clock menu more-arrow no yes

Filed under:

PSA: Form is Temporary, Class is Permanent

New, comments

Five months on from Cardiff and the club has been on a roller coaster ride

Malaga CF v Real Madrid CF - La Liga Photo by Aitor Alcalde/Getty Images

The date was June 3rd, 2017. After joyously belting “Hala Madrid Y Nada Mas” for the fourth time with hundreds of fellow Madridistas at the Playright Irish Pub in New York City, the time had come to revel in this glory back home. Back-to-back Champions League triumphs, what seemed simply unfathomable, had been achieved. As I made my way out of the bar, a hand grabbed my arm, “Man, you will tell your grandchildren about this day. We are experiencing history, just enjoy it, enjoy it brother.” When I sat back to think about that statement, I began to recognize the magnitude of the victory. Books will be written about Zidane and his team, video montages will be replayed time and time again, and the best part, it could not be unwritten. Each Champions League triumph will be etched into the mind of Madridistas for all their lifetime. The Champions League trophy is the essence of the club and the lifeblood of the fans. There was no beating this emotional high.

Juventus v Real Madrid - UEFA Champions League Final
Scenes of pure jubilation just months ago in Cardiff
Photo by David Ramos/Getty Images

Five months on and Madrid fans have been on a rollercoaster ride. There were early lows; a lacklustre preseason, and the loss of fan favorites like Pepe, James, and Morata. The lows have been followed by some highs; the master class performances in both Super Cup’s over Manchester United and Barcelona and the influx of bright young talent like Theo Hernandez, Dani Ceballos, Jesus Vallejo, and Marcos Llorente into the squad. As of late, the rollercoaster has been spiralling down as the team looks to claw back an eight point lead from Barcelona in La Liga and lick the wounds from a rampant Spurs victory at Wembley. What has gone wrong? Fans and pundits alike will give you a laundry list of reasons — lack of depth/poor summer recruitment, Zidane’s tactical ability, Benzema and Ronaldo’s poor goal scoring form, selfish play from talented youngsters, bad luck, and on and on the list goes.

So what is the solution for a Madrid side that went from unbeatable and fear inducing to predictable in a matter of months? The solution came to me from a third party source. Taking in a premier league double header with an old friend, the conversation inevitably found its way to Madrid. Before my buddy gets a word out, I say “Let’s not talk about it, I’m still recovering from the loss to Spurs. We aren’t looking great right now.” My friend, a Chelsea fan, brought a refreshingly objective perspective: “Yeah, but you guys are Madrid, it’s November, you will be fine.”

He’s right. Fans across the world still fear this Madrid team. They know it’s just a matter of time until that rollercoaster returns to its tracks on a steady incline.
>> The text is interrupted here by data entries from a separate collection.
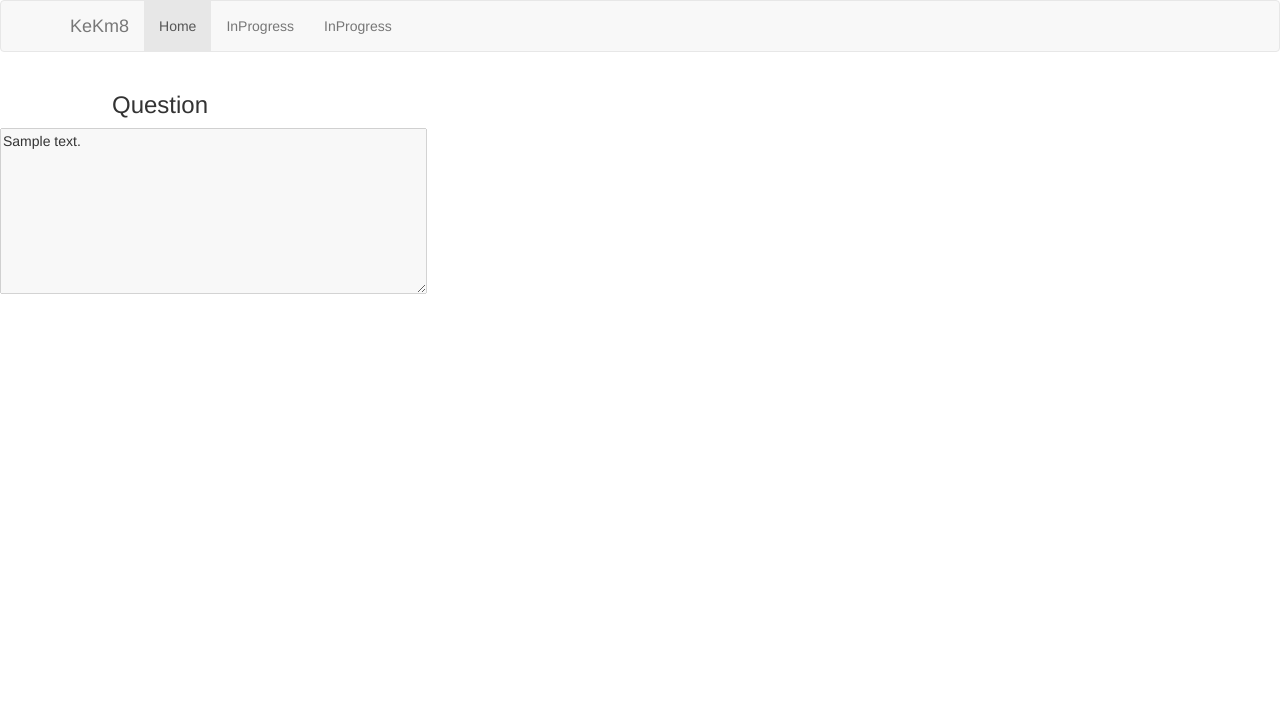
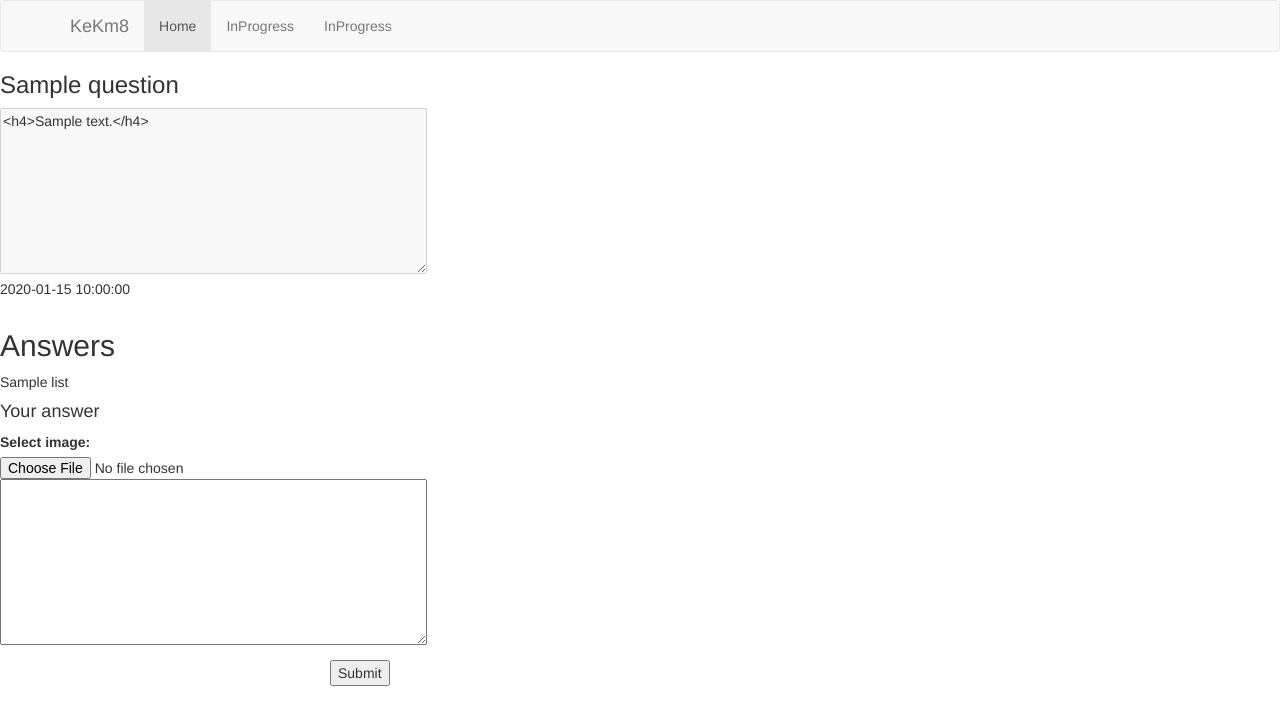
Before and after one commit to allused/askmatehelp, a Flask app: template templates/answers.html in a window 1280 px wide. Shown: the top 725 px of the page. Run offline with Flask 2, Linux system fonts and the light colour scheme; the template is opened without the code that fills it: most values are stand-ins (such as "Sample title", 1, 10 or a date in 2020); some libraries are stand-ins or nearby versions.

Commit message:
nagybaszó update, server.py updated with /answers, answers html added, updates on util, data_handler,mainpage.html

```diff
--- a/server.py
+++ b/server.py
@@ -2,9 +2,7 @@ from flask import Flask, render_template, redirect, request, url_for
 import data_handler
 from data_handler import QUESTION_DATA_FILE_PATH, question_header, ANSWER_DATA_FILE_PATH, answers_header, TEMPLATE_HEADER
 import util
-
 app = Flask(__name__)
-
 
 @app.route("/")
 def home():
@@ -32,13 +30,28 @@ def add_question():
 
     return render_template('add_question.html')
 
-@app.route('/answers')
-def answers(question_id=1):
+@app.route('/answers/<question_id>', methods=['GET', 'POST'])
+def answers(question_id):
+    temp_lst = []
     questions = data_handler.read_elements_csv(QUESTION_DATA_FILE_PATH, question_header)
     question_dict = data_handler.find_ids(questions, question_id)
     answers = data_handler.read_elements_csv(ANSWER_DATA_FILE_PATH, answers_header)
-    return render_template('answers.html', question=question_dict, answers=answers, )
 
+    if request.method == 'POST':
+        message = request.form['answer_message']
+        image = request.form['img']
+        answer_container = [data_handler.get_id(ANSWER_DATA_FILE_PATH),util.get_unix_time(),'0',question_id,message,]
+
+        for item in answer_container:
+            temp_lst.append(item)
+            if image:
+                temp_lst.append(image)
+        return redirect('/')
+
+
+
+
+    return render_template('answers.html', question=question_dict, answers=answers,)
 
 if __name__ == "__main__":
     app.run(
--- a/templates/answers.html
+++ b/templates/answers.html
@@ -1,15 +1,40 @@
 {% extends 'layout.html' %}
 {% block content %}
 <div class="answers_grid">
-    <div id="headers">
-        <div><h3>Question</h3></div>
+    <div id="question">
+        <article id="question">
+            <h3>{{ question.title }}</h3>
+            <textarea id="question" cols="50" rows="8" DISABLED><h4>{{ question.message }}</h4></textarea>
+            <p>{{ question.submission_time }}</p>
+        </article>
 
     </div>
-    <div id="question">
-
-        <textarea id="question_message" cols="50" rows="8" disabled>{{ question.message }}</textarea>
-
+    <div id="headers">
+        <div><h2 align="left">Answers</h2></div>
+    </div>
+    <div id="answers">
+        {% for dict in answers %}
+            {% for key, value in dict.items() %}
+                {% if key == 'question_id' and value == question.id %}
+                    <textarea id="answer_messages" cols="50" rows="8" disabled>{{ dict.message }}</textarea>
+                    <p>{{ dict.submission_time }}</p>
+                {% endif %}
+            {% endfor %}
+        {% endfor %}
+        <div id="test">
+            <div>{{ list }}</div>
+        </div>
+        <form name="question" method="post">
+        <div><h4 align="left">Your answer</h4></div>
+                <label for="img">Select image:</label>
+                <input type="file" id="img" name="img" accept="image/jpeg">
+                <textarea name="answer_message" id="answer_form" cols="50" rows="8"></textarea>
+        <div id="submit">
+            <button type="submit" name="submit">Submit</button>
+        </div>
+        </form>
 
     </div>
+
 </div>
 {% endblock %}
--- a/templates/home.html
+++ b/templates/home.html
@@ -9,7 +9,7 @@
         </div>
         {% for question in questions %}
             <div id="questions">
-                <div><a href="question/{{ question.id }}">{{ question.title }}</a></div>
+                <div><a href="answers/{{ question.id }}">{{ question.title }}</a></div>
                 <div>{{ question.submission_time }}</div>
                 <div>{{ question.view_number }}</div>
                 <div>{{ question.vote_number }}</div>
```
Karim Benzema, for all the frustration, will come good. The same for Ronaldo, and Marcelo, and Bale. Form is temporary, but class is permanent. These are three time Champions League winners, two time La Liga winners, two time Copa Del Rey winners, two time Club World Cup champions, and the accolades, both individual and group, run on for a reason. Often forgotten: players are not robots. Unlike video games, their stamina, physical problems, and mental focus cannot be recharged by the click of a button. Performances like that against Girona or the tactical beating laid out by Tottenham are not excusable. But defeats happen, dips in form happen, negative moments happen, and they have happened in every single season Real Madrid has ever played.

Tottenham Hotspur v Real Madrid - UEFA Champions League Photo by Mike Hewitt/Getty Images

The question now is, will this team respond? My answer would be a resounding yes. These players are still the best in the world, and five months has not changed that fact. Zidane is still the best manager for this job and will lead the team to more glory. Five months has not changed that either. Stability and persistence is the answer. Madrid may not even come out on top in the coming Madrid derby. Tactical restructuring and players’ form don’t come to be overnight. It is often said, the toughest thing for a winning team to do is to keep winning. To try and maintain that level from Cardiff will be this team’s biggest challenge. But five months on and they know what it is to lose that feeling, to go from hero to zero. If I were a betting man, I’d put money that these recent run of bad results will only fuel the fire for Zidane and his team. Fortunately, as Cristiano adeptly reminded everyone after the Spurs match, nothing is won in November. The club, from Pintus to Zidane and from Ronaldo to Florentino, they all do their talking at the end of the season, when trophies are won.